▸ Task objective
From the entries that follow, work out how many lines contain "cumul". Write the number only.

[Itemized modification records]
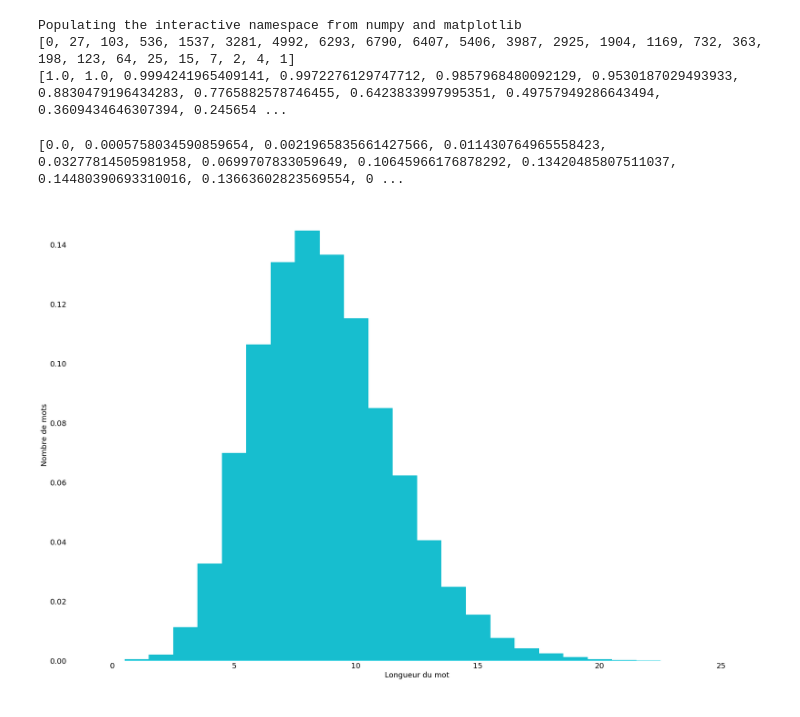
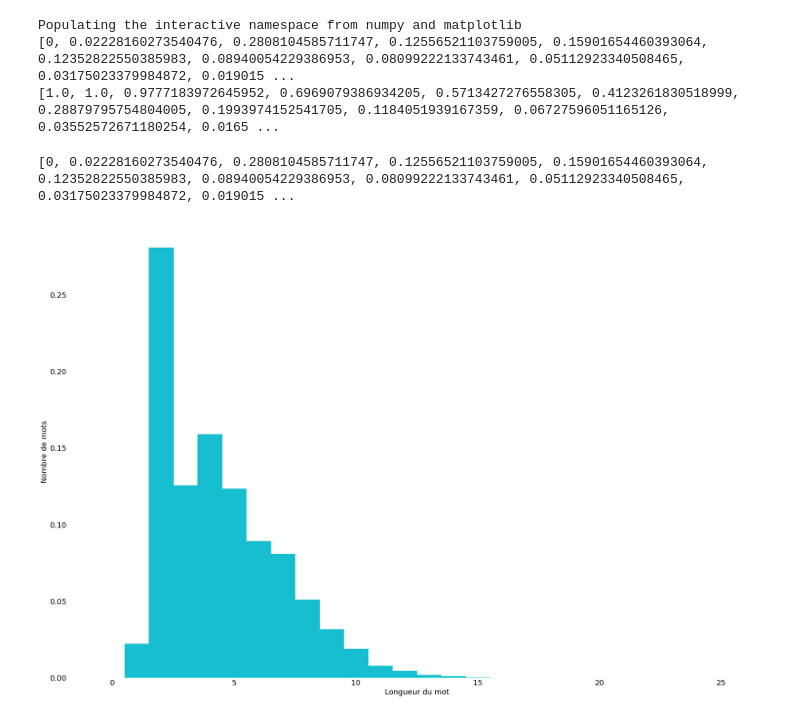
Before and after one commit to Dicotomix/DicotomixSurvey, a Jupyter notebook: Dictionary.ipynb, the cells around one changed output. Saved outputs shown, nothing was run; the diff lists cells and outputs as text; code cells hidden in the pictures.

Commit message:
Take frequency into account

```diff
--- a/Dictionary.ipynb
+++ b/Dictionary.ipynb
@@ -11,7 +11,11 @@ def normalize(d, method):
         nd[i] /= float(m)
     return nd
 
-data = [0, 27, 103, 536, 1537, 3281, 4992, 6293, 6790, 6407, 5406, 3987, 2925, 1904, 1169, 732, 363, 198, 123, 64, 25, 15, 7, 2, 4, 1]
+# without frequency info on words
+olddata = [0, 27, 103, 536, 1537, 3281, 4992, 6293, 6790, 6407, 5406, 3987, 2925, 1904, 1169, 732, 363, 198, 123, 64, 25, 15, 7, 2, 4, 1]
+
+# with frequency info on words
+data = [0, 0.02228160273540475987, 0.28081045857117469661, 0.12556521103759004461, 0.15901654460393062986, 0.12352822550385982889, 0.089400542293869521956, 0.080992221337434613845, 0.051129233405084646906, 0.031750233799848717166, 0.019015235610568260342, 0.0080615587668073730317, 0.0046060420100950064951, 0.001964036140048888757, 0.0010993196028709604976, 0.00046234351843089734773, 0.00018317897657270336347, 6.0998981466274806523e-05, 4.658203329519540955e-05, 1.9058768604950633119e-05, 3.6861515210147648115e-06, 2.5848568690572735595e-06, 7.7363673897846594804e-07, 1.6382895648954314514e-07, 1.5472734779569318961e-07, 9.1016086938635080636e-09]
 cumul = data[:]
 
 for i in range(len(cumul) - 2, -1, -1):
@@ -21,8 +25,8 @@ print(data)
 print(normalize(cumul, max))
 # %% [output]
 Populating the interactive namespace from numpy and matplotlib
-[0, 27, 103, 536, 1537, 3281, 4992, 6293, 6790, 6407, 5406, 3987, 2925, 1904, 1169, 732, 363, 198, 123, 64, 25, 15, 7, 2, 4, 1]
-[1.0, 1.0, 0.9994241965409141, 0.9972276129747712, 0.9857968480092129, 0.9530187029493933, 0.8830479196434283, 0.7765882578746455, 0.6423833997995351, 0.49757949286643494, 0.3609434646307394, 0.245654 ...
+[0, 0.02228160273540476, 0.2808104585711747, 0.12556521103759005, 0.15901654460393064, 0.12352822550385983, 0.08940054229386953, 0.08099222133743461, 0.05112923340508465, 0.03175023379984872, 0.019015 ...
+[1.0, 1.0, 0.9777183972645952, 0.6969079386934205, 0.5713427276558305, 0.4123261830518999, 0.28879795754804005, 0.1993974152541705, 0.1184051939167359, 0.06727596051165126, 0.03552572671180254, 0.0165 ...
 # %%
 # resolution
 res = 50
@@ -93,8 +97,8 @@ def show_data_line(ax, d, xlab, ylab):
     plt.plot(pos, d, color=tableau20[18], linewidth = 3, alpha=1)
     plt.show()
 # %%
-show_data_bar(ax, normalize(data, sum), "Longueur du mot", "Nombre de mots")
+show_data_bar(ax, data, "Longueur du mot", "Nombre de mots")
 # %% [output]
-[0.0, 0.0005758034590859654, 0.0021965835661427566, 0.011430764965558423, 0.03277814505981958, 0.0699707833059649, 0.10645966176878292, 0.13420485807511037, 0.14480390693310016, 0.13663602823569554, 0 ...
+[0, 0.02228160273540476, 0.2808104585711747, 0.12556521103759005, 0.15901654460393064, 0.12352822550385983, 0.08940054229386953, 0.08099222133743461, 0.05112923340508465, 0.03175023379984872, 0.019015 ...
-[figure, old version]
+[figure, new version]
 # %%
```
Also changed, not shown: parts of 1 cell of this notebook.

--

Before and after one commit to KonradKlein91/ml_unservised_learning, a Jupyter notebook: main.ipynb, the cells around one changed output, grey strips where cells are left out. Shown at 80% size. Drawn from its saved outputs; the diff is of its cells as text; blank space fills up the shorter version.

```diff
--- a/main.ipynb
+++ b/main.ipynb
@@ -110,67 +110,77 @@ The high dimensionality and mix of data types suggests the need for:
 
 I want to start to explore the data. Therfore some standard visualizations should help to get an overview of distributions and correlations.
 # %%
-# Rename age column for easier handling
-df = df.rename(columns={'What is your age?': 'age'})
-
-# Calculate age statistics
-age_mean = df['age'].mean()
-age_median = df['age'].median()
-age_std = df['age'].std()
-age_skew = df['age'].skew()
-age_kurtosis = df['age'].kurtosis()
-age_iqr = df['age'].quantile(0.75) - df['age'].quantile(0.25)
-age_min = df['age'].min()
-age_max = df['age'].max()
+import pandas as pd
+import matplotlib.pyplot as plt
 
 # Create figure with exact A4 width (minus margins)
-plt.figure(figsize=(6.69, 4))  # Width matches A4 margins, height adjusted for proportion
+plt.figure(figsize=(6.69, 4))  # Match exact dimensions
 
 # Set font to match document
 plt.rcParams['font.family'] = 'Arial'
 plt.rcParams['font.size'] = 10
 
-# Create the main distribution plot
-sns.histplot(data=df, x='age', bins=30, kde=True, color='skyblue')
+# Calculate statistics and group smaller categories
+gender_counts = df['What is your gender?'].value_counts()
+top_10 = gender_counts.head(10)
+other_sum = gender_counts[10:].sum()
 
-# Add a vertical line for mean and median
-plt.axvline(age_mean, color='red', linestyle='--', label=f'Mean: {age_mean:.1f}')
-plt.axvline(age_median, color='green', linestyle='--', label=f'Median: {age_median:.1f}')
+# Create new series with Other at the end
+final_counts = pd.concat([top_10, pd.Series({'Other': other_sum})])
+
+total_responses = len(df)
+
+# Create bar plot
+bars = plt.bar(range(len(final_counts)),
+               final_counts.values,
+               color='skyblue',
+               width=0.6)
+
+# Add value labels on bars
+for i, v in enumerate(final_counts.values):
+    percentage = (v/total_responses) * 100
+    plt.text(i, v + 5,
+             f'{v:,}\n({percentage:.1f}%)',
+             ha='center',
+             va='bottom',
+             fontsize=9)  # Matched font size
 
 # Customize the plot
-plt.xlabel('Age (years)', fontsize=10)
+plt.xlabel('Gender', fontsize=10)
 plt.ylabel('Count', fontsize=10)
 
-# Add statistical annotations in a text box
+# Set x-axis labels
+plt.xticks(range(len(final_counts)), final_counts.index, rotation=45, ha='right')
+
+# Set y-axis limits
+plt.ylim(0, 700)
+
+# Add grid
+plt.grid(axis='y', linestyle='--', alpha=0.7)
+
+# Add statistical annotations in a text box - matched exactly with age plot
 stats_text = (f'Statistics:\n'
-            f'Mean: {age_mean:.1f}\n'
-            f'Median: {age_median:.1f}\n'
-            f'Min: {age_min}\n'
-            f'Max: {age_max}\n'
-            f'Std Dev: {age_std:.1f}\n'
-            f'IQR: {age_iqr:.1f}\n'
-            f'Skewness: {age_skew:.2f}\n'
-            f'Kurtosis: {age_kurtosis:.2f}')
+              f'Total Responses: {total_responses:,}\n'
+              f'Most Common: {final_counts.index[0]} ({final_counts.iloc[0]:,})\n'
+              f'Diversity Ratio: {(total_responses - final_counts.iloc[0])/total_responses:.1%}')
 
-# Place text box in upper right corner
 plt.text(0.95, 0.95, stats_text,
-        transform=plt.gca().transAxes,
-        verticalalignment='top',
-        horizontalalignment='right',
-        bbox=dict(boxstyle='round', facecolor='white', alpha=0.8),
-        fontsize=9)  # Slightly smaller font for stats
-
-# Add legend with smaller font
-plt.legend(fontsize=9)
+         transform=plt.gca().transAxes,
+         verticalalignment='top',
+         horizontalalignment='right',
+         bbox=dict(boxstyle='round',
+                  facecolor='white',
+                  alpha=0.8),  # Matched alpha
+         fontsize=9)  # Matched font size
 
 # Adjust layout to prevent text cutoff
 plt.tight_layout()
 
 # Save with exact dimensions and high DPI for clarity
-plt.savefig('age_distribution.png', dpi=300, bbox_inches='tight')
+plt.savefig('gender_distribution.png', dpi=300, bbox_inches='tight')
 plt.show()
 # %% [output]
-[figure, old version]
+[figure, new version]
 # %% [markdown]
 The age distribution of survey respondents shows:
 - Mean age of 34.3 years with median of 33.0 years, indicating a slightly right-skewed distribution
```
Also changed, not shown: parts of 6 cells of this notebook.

▸ Written reply
3